On Friday 6 November, I hosted the sixth annual Cherwell Democracy Challenge.
Despite this year’s challenge taking place virtually given coronavirus restrictions, the local secondary schools participating upheld an impressive standard of debating. Opening debates covered topical issues, including whether all children should be entitled to a free school meal and whether Parliament should be relocated to Oxford. After careful deliberation, Bloxham School and The Cooper School narrowly beat The Bicester School to the final. Debating the topic of whether the UK’s Covid restrictions unnecessarily infringe upon civil liberties, the final was a lively and closely fought contest, with Bloxham emerging as the victors.

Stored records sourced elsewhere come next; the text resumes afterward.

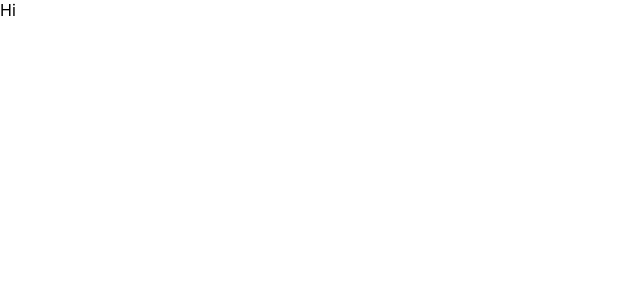
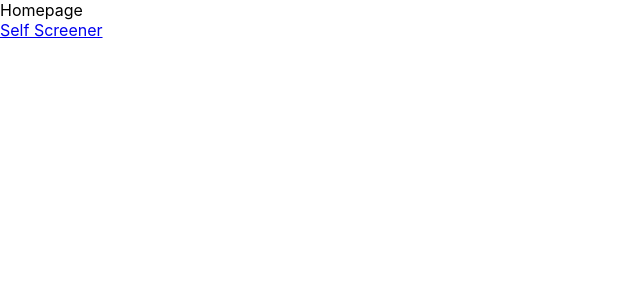
Before and after one commit to VincentChen415/SLOHacksLte, a React (Create React App) app: page / in a window 1280 px wide. Shown: the top 300 px of the page, without its empty margins (0-640 px from the left). Built offline with nearby package versions, Linux system fonts and the light colour scheme.

Commit message:
set up router

```diff
--- a/package.json
+++ b/package.json
@@ -8,6 +8,7 @@
     "@testing-library/user-event": "^12.6.2",
     "react": "^17.0.1",
     "react-dom": "^17.0.1",
+    "react-router-dom": "^5.2.0",
     "react-scripts": "4.0.1",
     "web-vitals": "^0.2.4"
   },
--- a/src/App.js
+++ b/src/App.js
@@ -1,11 +1,19 @@
-import logo from './logo.svg';
 import './App.css';
+import { BrowserRouter, Route, Switch } from 'react-router-dom';
+import HomePage from './pages/HomePage/HomePage'
 
 function App() {
   return (
-    <div className="">
-      Hi
-    </div>
+    <BrowserRouter>
+        <Switch>
+          <Route exact path="/" component={HomePage} />
+          {/* <Route exact path="/screener" component={} />
+          <Route exact path="/tools" component={} />
+          <Route exact path="/brotherhood" component={} />
+          <Route exact path="/service" component={} /> */}
+          <Route path="/" render={() => <div>404</div>} />
+        </Switch>
+    </BrowserRouter>
   );
 }
 
--- /dev/null
+++ b/src/pages/HomePage/HomePage.js
@@ -0,0 +1,17 @@
+import React from 'react';
+
+const { Link } = require("react-router-dom");
+
+function HomePage({}) {
+    return(
+        <div>
+            <div>Homepage</div>
+            <Link className="" to={"/screener"}>
+                Self Screener
+            </Link>
+        </div>
+
+    );
+};
+
+export default HomePage
```
Also changed, not shown: src/pages/HomePage/HomePage.css (added), 2 other files (tests, documents, lock files or other folders).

I was so pleased that I could go ahead with my annual Cherwell Democracy Challenge given the current circumstances. I am always so impressed by the standard of arguments from local students and this year was no different. All the teams coped brilliantly with the added challenges of a virtual debate. It is great to see young people in our constituency demonstrating awareness and understanding of important national issues. Bloxham gave a particularly impressive performance in the final. I would like to thank Barry Wood, Leader of Cherwell District Council, John Colegrave, Mayor of Banbury, and Miranda Markham, Community Relations Director at Bicester Village, for taking the time out of their busy schedules to judge the debates. I am already looking forward to next year’s competition and I hope that all secondary schools in my constituency will get involved.
The challenge marked the end of UK Parliament Week which aims to engage young people in discussion about democracy and empowerment in the UK. This year, Banbury was the most engaged constituency in the country, with more schools, groups and young people signed up to take part in the activities than any other constituency.